Lawrence Solomon: Tyranny of the north
Alberta passes draconian laws abolishing property rights
Venezuela’s dictator, Hugo Chavez, was in the news this week for brashly announcing an expropriation of the mineral rights of the citizens of his country. We don’t seize private property that way in our democracy. We seize it silently and in plain sight, as seen in the province of Alberta, which so deftly passed stealth legislation two years ago that most Albertans are only now discovering the government’s audacious takeover of their property rights.
The stealth occurred through a suite of four cleverly worded laws passed under the radar in 2009 and 2010. Their effect is to place all economic power in the hands of Cabinet, usurping the role of the legislature and negating the role of the courts.

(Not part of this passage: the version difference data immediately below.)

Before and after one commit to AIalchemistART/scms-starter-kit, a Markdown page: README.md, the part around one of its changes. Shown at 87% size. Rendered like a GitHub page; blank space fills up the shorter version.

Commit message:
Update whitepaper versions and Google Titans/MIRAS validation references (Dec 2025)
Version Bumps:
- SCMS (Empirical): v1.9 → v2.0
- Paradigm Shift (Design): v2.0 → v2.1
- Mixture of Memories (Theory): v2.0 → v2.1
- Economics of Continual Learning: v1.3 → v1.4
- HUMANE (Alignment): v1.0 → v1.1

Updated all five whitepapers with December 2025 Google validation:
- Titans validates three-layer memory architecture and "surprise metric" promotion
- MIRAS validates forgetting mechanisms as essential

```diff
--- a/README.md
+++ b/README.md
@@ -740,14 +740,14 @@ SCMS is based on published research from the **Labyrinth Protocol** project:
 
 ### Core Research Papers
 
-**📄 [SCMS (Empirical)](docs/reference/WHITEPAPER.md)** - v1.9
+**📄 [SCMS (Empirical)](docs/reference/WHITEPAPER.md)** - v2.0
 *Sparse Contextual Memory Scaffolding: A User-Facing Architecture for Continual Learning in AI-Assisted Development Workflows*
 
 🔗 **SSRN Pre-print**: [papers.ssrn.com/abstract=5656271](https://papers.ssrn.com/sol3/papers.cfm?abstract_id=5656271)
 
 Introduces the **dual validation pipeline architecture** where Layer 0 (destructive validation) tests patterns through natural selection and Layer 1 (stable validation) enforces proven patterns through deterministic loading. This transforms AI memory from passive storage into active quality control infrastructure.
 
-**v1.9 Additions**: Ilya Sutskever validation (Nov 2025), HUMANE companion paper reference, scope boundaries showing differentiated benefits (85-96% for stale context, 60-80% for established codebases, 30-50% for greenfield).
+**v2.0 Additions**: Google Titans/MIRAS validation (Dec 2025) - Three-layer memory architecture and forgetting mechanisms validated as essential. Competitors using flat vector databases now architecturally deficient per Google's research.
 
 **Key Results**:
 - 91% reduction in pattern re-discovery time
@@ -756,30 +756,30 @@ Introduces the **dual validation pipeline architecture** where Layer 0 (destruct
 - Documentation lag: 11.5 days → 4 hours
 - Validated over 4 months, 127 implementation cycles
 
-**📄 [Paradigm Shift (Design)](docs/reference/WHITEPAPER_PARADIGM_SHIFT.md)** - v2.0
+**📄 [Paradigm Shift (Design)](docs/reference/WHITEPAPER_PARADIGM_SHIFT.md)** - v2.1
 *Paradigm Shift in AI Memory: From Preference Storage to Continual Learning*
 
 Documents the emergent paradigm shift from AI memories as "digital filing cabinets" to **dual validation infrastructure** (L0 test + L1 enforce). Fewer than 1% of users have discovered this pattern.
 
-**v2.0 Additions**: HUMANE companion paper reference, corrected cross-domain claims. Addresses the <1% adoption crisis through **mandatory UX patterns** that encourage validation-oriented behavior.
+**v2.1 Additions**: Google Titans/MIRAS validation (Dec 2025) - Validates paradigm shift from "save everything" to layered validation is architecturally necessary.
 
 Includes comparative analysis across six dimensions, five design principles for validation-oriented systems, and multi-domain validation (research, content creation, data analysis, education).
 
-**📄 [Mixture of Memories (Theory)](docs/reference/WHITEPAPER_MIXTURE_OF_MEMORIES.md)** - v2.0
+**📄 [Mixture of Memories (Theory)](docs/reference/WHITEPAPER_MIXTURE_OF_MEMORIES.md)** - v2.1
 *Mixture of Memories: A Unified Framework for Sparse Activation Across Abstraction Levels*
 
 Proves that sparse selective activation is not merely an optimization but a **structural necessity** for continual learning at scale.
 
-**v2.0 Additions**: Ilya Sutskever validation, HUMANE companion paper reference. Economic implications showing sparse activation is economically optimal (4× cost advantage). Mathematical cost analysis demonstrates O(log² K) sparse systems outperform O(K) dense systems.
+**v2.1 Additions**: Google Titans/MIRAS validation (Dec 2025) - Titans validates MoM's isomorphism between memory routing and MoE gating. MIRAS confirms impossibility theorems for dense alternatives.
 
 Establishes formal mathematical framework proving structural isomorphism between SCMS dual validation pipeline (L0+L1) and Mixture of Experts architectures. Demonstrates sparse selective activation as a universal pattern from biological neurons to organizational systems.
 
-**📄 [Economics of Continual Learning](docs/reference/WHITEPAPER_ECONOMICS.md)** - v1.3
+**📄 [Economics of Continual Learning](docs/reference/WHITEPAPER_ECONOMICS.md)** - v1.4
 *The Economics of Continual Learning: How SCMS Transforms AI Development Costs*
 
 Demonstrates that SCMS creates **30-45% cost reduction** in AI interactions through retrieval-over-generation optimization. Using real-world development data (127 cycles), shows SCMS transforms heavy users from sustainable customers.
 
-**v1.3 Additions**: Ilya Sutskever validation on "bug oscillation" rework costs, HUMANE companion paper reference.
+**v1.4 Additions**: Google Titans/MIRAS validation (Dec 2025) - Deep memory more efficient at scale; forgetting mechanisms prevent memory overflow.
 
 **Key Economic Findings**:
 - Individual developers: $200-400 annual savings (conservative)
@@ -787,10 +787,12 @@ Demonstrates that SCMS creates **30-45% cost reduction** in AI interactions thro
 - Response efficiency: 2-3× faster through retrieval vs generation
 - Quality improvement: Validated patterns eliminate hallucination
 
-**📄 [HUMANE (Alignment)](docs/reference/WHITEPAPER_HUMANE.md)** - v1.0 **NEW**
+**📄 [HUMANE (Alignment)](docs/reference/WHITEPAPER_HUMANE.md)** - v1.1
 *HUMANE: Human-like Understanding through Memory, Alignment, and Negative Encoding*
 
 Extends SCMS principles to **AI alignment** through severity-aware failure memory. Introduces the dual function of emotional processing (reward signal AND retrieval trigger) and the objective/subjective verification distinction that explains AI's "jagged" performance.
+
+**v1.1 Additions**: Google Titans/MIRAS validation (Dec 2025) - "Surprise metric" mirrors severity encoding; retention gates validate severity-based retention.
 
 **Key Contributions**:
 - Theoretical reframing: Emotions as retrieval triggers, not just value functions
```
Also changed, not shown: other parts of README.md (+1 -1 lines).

“These laws — which have just been used to tear up some two dozen oil sands leases — are without precedent in either Canada or the Western democracies,” states Keith Wilson, an Edmonton-area lawyer who recognized their implication a year ago and has been criss-crossing the province ever since to argue for their repeal. “The Alberta Cabinet can do virtually anything it now wants to do — it can tear up any contract that it had made without any recourse by the party on the other side. That contract could be a farmer’s water licence or grazing lease, a real estate company’s development rights, a forest company or a mining company lease, anything.” (Financial Post)